*Exercise prompt*: Every line of the data that includes "begin" should be copied out.

*Excerpted records*:
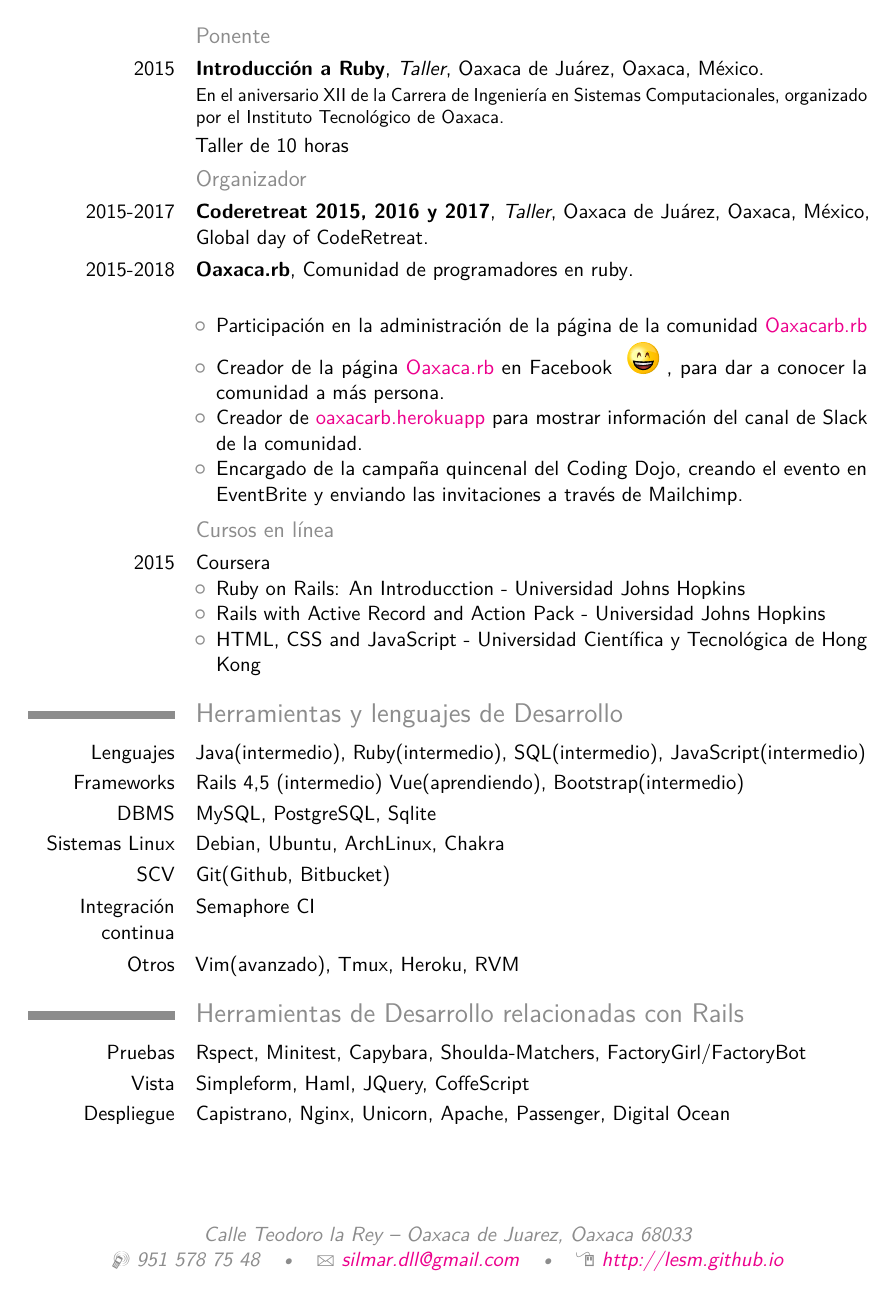
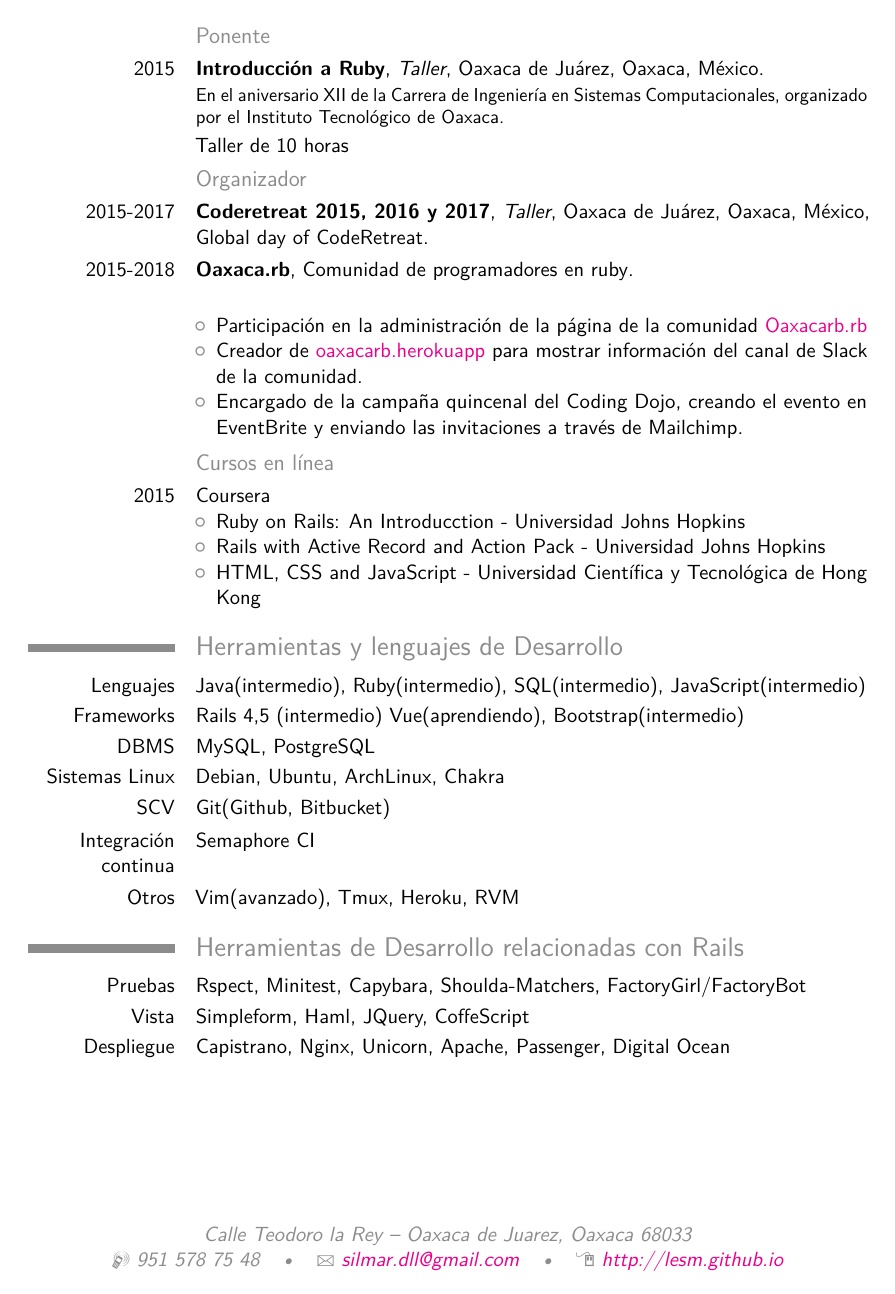
Before and after one commit to lesm/cv, a LaTeX CV (cv_es.tex): page 3 of 3. Compiled offline with pdfLaTeX.

Commit message:
add some changes

```diff
--- a/cv_es.tex
+++ b/cv_es.tex
@@ -9,95 +9,95 @@
 \moderncvstyle{casual} % CV theme - options include: 'casual' (default), 'classic', 'oldstyle' and 'banking'
 \definecolor{rails}{RGB}{204,0,0}
 
-%TeXporter:DefineEmojiColors
-\definecolor{c0a0808}{RGB}{10,8,8}
-\definecolor{cff0000}{RGB}{255,0,0}
-\definecolor{cff9700}{RGB}{255,151,0}
-\definecolor{c1a0f00}{RGB}{26,15,0}
-\definecolor{c782121}{RGB}{120,33,33}
-\definecolor{cffffff}{RGB}{255,255,255}
-\definecolor{cffefef}{RGB}{255,239,239}
-\definecolor{c250303}{RGB}{37,3,3}
-\definecolor{ce3dbdb}{RGB}{227,219,219}
-\definecolor{cd45500}{RGB}{212,85,0}
-\definecolor{cffd42a}{RGB}{255,212,42}
-\definecolor{caa4400}{RGB}{170,68,0}
-\definecolor{cff5555}{RGB}{255,85,85}
-\definecolor{cffff00}{RGB}{255,255,0}
-\definecolor{c5a5a5a}{RGB}{90,90,90}
-\definecolor{ce9c900}{RGB}{233,201,0}
-\definecolor{c2b0000}{RGB}{43,0,0}
-\definecolor{c00ffff}{RGB}{0,255,255}
+%%TeXporter:DefineEmojiColors
+%\definecolor{c0a0808}{RGB}{10,8,8}
+%\definecolor{cff0000}{RGB}{255,0,0}
+%\definecolor{cff9700}{RGB}{255,151,0}
+%\definecolor{c1a0f00}{RGB}{26,15,0}
+%\definecolor{c782121}{RGB}{120,33,33}
+%\definecolor{cffffff}{RGB}{255,255,255}
+%\definecolor{cffefef}{RGB}{255,239,239}
+%\definecolor{c250303}{RGB}{37,3,3}
+%\definecolor{ce3dbdb}{RGB}{227,219,219}
+%\definecolor{cd45500}{RGB}{212,85,0}
+%\definecolor{cffd42a}{RGB}{255,212,42}
+%\definecolor{caa4400}{RGB}{170,68,0}
+%\definecolor{cff5555}{RGB}{255,85,85}
+%\definecolor{cffff00}{RGB}{255,255,0}
+%\definecolor{c5a5a5a}{RGB}{90,90,90}
+%\definecolor{ce9c900}{RGB}{233,201,0}
+%\definecolor{c2b0000}{RGB}{43,0,0}
+%\definecolor{c00ffff}{RGB}{0,255,255}
 
-%TeXporter:EmojiHappyFace
-\def\CreateHappyFace{
-  \begin{tikzpicture}[scale=0.15]
-    \pgfdeclareradialshading{ballshading}{\pgfpoint{-10bp}{10bp}}
-    {color(0bp)=(yellow!40!white);
-    color(9bp)=(yellow!55!white);
-    color(18bp)=(yellow!60!orange);
-    color(25bp)=(yellow!50!orange);
-    color(50bp)=(black)}
-    \pgfpathcircle{\pgfpoint{0cm}{0cm}}{2cm}
-    \pgfshadepath{ballshading}{20}
-    \pgfusepath{}
-    \pgfdeclareradialshading{ballshading}{\pgfpoint{-10bp}{10bp}}
-    {color(0bp)=(yellow!40!white);
-    color(9bp)=(yellow!30!white);
-    color(18bp)=(yellow!60!orange);
-    color(25bp)=(yellow!50!orange);
-    color(50bp)=(orange)}
-    \pgfpathcircle{\pgfpoint{0cm}{0cm}}{1.85cm}
-    \pgfshadepath{ballshading}{20}
-    \pgfusepath{}
-    %Head hat
-    \path[yshift=138,xshift=-140,scale=0.012,yscale=-1, fill=white,opacity=0.234] (411.4196,246.6473) .. controls
-    (344.7661,246.6473) and (288.7870,289.5501) .. (273.0134,347.5848) .. controls
-    (311.3176,336.0898) and (355.6292,329.4911) .. (402.8571,329.4911) .. controls
-    (457.9662,329.4911) and (509.1043,338.4615) .. (551.3571,353.7411) .. controls
-    (537.9844,292.6125) and (480.4076,246.6473) .. (411.4196,246.6473) -- cycle;
-    %Left eye
-    \path[yshift=163,xshift=-68,scale=0.012,inner color=c782121!70!yellow,outer color=c782121!60!black,yscale=-1] (157.4105,420.0859) .. controls (145.5758,420.0859) and
-    (135.9730,441.1746) .. (135.9730,467.2109) .. controls (135.9730,472.5231) and
-    (136.3929,477.6340) .. (137.1293,482.3984) .. controls (139.9795,463.6457) and
-    (148.6651,449.9922) .. (158.9730,449.9922) .. controls (167.3672,449.9922) and
-    (174.7174,459.0360) .. (178.6918,472.5234) .. controls (178.7809,470.7772) and
-    (178.8168,469.0096) .. (178.8168,467.2109) .. controls (178.8168,441.1746) and
-    (169.2452,420.0859) .. (157.4105,420.0859) -- cycle;
-    %Right eye
-    \path[yshift=163,xshift=68,xscale=-1,scale=0.012,inner color=c782121!70!yellow,outer color=c782121!60!black,yscale=-1] (157.4105,420.0859) .. controls (145.5758,420.0859) and
-    (135.9730,441.1746) .. (135.9730,467.2109) .. controls (135.9730,472.5231) and
-    (136.3929,477.6340) .. (137.1293,482.3984) .. controls (139.9795,463.6457) and
-    (148.6651,449.9922) .. (158.9730,449.9922) .. controls (167.3672,449.9922) and
-    (174.7174,459.0360) .. (178.6918,472.5234) .. controls (178.7809,470.7772) and
-    (178.8168,469.0096) .. (178.8168,467.2109) .. controls (178.8168,441.1746) and
-    (169.2452,420.0859) .. (157.4105,420.0859) -- cycle;
-    %mouth
-    \path[yshift=203,xshift=-90,scale=0.024,yscale=-1,draw=black,inner color=c782121!70!yellow,outer color=c782121!60!black,miter limit=4.00,line width=0.820pt]
-    (83.2188,316.4062) .. controls (86.0968,339.8625) and (107.1942,358.0625) ..
-    (132.8438,358.0625) .. controls (158.3006,358.0625) and (179.3095,340.1386) ..
-    (182.4375,316.9375) .. controls (167.0177,319.5504) and (150.8782,320.9375) ..
-    (134.2812,320.9375) .. controls (116.6268,320.9375) and (99.5245,319.3512) ..
-    (83.2188,316.4062) -- cycle;
-    %teeth
-    \path[yshift=203,xshift=-90,scale=0.024,yscale=-1,inner color=white,outer color=ce3dbdb!80!black,draw=black,line width=0.6] (83.3970,316.4171) .. controls (84.1788,322.7888) and
-    (86.2941,328.7681) .. (89.4908,334.1046) .. controls (103.3990,334.8620) and
-    (119.1174,338.6714) .. (133.0437,338.3979) .. controls (148.5504,338.0933) and
-    (162.2806,333.5914) .. (177.7095,332.0108) .. controls (180.1799,327.3657) and
-    (181.8923,322.3146) .. (182.6157,316.9483) .. controls (167.1960,319.5612) and
-    (151.0564,320.9483) .. (134.4595,320.9483) .. controls (116.8050,320.9483) and
-    (99.7027,319.3620) .. (83.3970,316.4171) -- cycle;
-    %tangue
-    \path[yshift=203,xshift=-110,scale=0.024,yscale=-1,xscale=1.25,inner color=cff5555!80!black,outer color=c782121!60!black,opacity=0.9] (115.5196,352.1215) .. controls (111.3671,350.2285) and
-    (105.6834,345.8852) .. (102.8892,342.4698) -- (97.8089,336.2598) --
-    (102.2146,336.3376) .. controls (104.6377,336.3804) and (111.6672,337.1200) ..
-    (117.8358,337.9812) .. controls (124.3649,338.8926) and (133.4252,338.8866) ..
-    (139.5191,337.9667) .. controls (145.2764,337.0975) and (153.3516,335.9044) ..
-    (157.4639,335.3152) -- (164.9409,334.2440) -- (157.7177,342.3122) .. controls
-    (146.0180,355.3804) and (130.5538,358.9753) .. (115.5196,352.1216) -- cycle;
-  \end{tikzpicture}
-  }
-  %TeXporter:EndEmojiHappyFace
+%%TeXporter:EmojiHappyFace
+%\def\CreateHappyFace{
+  %\begin{tikzpicture}[scale=0.15]
+    %\pgfdeclareradialshading{ballshading}{\pgfpoint{-10bp}{10bp}}
+    %{color(0bp)=(yellow!40!white);
+    %color(9bp)=(yellow!55!white);
+    %color(18bp)=(yellow!60!orange);
+    %color(25bp)=(yellow!50!orange);
+    %color(50bp)=(black)}
+    %\pgfpathcircle{\pgfpoint{0cm}{0cm}}{2cm}
+    %\pgfshadepath{ballshading}{20}
+    %\pgfusepath{}
+    %\pgfdeclareradialshading{ballshading}{\pgfpoint{-10bp}{10bp}}
+    %{color(0bp)=(yellow!40!white);
+    %color(9bp)=(yellow!30!white);
+    %color(18bp)=(yellow!60!orange);
+    %color(25bp)=(yellow!50!orange);
+    %color(50bp)=(orange)}
+    %\pgfpathcircle{\pgfpoint{0cm}{0cm}}{1.85cm}
+    %\pgfshadepath{ballshading}{20}
+    %\pgfusepath{}
+    %%Head hat
+    %\path[yshift=138,xshift=-140,scale=0.012,yscale=-1, fill=white,opacity=0.234] (411.4196,246.6473) .. controls
+    %(344.7661,246.6473) and (288.7870,289.5501) .. (273.0134,347.5848) .. controls
+    %(311.3176,336.0898) and (355.6292,329.4911) .. (402.8571,329.4911) .. controls
+    %(457.9662,329.4911) and (509.1043,338.4615) .. (551.3571,353.7411) .. controls
+    %(537.9844,292.6125) and (480.4076,246.6473) .. (411.4196,246.6473) -- cycle;
+    %%Left eye
+    %\path[yshift=163,xshift=-68,scale=0.012,inner color=c782121!70!yellow,outer color=c782121!60!black,yscale=-1] (157.4105,420.0859) .. controls (145.5758,420.0859) and
+    %(135.9730,441.1746) .. (135.9730,467.2109) .. controls (135.9730,472.5231) and
+    %(136.3929,477.6340) .. (137.1293,482.3984) .. controls (139.9795,463.6457) and
+    %(148.6651,449.9922) .. (158.9730,449.9922) .. controls (167.3672,449.9922) and
+    %(174.7174,459.0360) .. (178.6918,472.5234) .. controls (178.7809,470.7772) and
+    %(178.8168,469.0096) .. (178.8168,467.2109) .. controls (178.8168,441.1746) and
+    %(169.2452,420.0859) .. (157.4105,420.0859) -- cycle;
+    %%Right eye
+    %\path[yshift=163,xshift=68,xscale=-1,scale=0.012,inner color=c782121!70!yellow,outer color=c782121!60!black,yscale=-1] (157.4105,420.0859) .. controls (145.5758,420.0859) and
+    %(135.9730,441.1746) .. (135.9730,467.2109) .. controls (135.9730,472.5231) and
+    %(136.3929,477.6340) .. (137.1293,482.3984) .. controls (139.9795,463.6457) and
+    %(148.6651,449.9922) .. (158.9730,449.9922) .. controls (167.3672,449.9922) and
+    %(174.7174,459.0360) .. (178.6918,472.5234) .. controls (178.7809,470.7772) and
+    %(178.8168,469.0096) .. (178.8168,467.2109) .. controls (178.8168,441.1746) and
+    %(169.2452,420.0859) .. (157.4105,420.0859) -- cycle;
+    %%mouth
+    %\path[yshift=203,xshift=-90,scale=0.024,yscale=-1,draw=black,inner color=c782121!70!yellow,outer color=c782121!60!black,miter limit=4.00,line width=0.820pt]
+    %(83.2188,316.4062) .. controls (86.0968,339.8625) and (107.1942,358.0625) ..
+    %(132.8438,358.0625) .. controls (158.3006,358.0625) and (179.3095,340.1386) ..
+    %(182.4375,316.9375) .. controls (167.0177,319.5504) and (150.8782,320.9375) ..
+    %(134.2812,320.9375) .. controls (116.6268,320.9375) and (99.5245,319.3512) ..
+    %(83.2188,316.4062) -- cycle;
+    %%teeth
+    %\path[yshift=203,xshift=-90,scale=0.024,yscale=-1,inner color=white,outer color=ce3dbdb!80!black,draw=black,line width=0.6] (83.3970,316.4171) .. controls (84.1788,322.7888) and
+    %(86.2941,328.7681) .. (89.4908,334.1046) .. controls (103.3990,334.8620) and
+    %(119.1174,338.6714) .. (133.0437,338.3979) .. controls (148.5504,338.0933) and
+    %(162.2806,333.5914) .. (177.7095,332.0108) .. controls (180.1799,327.3657) and
+    %(181.8923,322.3146) .. (182.6157,316.9483) .. controls (167.1960,319.5612) and
+    %(151.0564,320.9483) .. (134.4595,320.9483) .. controls (116.8050,320.9483) and
+    %(99.7027,319.3620) .. (83.3970,316.4171) -- cycle;
+    %%tangue
+    %\path[yshift=203,xshift=-110,scale=0.024,yscale=-1,xscale=1.25,inner color=cff5555!80!black,outer color=c782121!60!black,opacity=0.9] (115.5196,352.1215) .. controls (111.3671,350.2285) and
+    %(105.6834,345.8852) .. (102.8892,342.4698) -- (97.8089,336.2598) --
+    %(102.2146,336.3376) .. controls (104.6377,336.3804) and (111.6672,337.1200) ..
+    %(117.8358,337.9812) .. controls (124.3649,338.8926) and (133.4252,338.8866) ..
+    %(139.5191,337.9667) .. controls (145.2764,337.0975) and (153.3516,335.9044) ..
+    %(157.4639,335.3152) -- (164.9409,334.2440) -- (157.7177,342.3122) .. controls
+    %(146.0180,355.3804) and (130.5538,358.9753) .. (115.5196,352.1216) -- cycle;
+  %\end{tikzpicture}
+  %}
+  %%TeXporter:EndEmojiHappyFace
 
 \moderncvcolor{grey} % CV color - options include: 'blue' (default), 'orange', 'green', 'red', 'purple', 'grey' and 'black'
 
@@ -272,8 +272,8 @@
   \cvitem{}{
     \begin{itemize}
       \item Participación en la administración de la página de la comunidad \href{http://oaxacarb.org/}{Oaxacarb.rb}
-      \item Creador de la página \href{https://www.facebook.com/oaxacarb}{Oaxaca.rb} en Facebook \CreateHappyFace , para dar a conocer
-          la comunidad a más persona.
+      %\item Creador de la página \href{https://www.facebook.com/oaxacarb}{Oaxaca.rb} en Facebook \CreateHappyFace , para dar a conocer
+          %la comunidad a más persona.
       \item Creador de \href{https://oaxacarb.herokuapp.com/}{oaxacarb.herokuapp} para mostrar información del canal de Slack de la comunidad.
       \item Encargado de la campaña quincenal del Coding Dojo, creando el evento en EventBrite y enviando las invitaciones a través de Mailchimp.
     \end{itemize}}
@@ -313,7 +313,7 @@
 
 \cvitem{Lenguajes}{Java(intermedio), Ruby(intermedio), SQL(intermedio), JavaScript(intermedio)}
 \cvitem{Frameworks}{Rails 4,5 (intermedio) Vue(aprendiendo), Bootstrap(intermedio)}
-\cvitem{DBMS}{MySQL, PostgreSQL, Sqlite}
+\cvitem{DBMS}{MySQL, PostgreSQL}
 \cvitem{Sistemas Linux}{Debian, Ubuntu, ArchLinux, Chakra}
 \cvitem{SCV}{Git(Github, Bitbucket)}
 \cvitem{Integración continua}{Semaphore CI}
```
Also changed, not shown: cv_7.tex (+71 -71 lines).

*Task response*:
-  \begin{tikzpicture}[scale=0.15]
+  %\begin{tikzpicture}[scale=0.15]
     \begin{itemize}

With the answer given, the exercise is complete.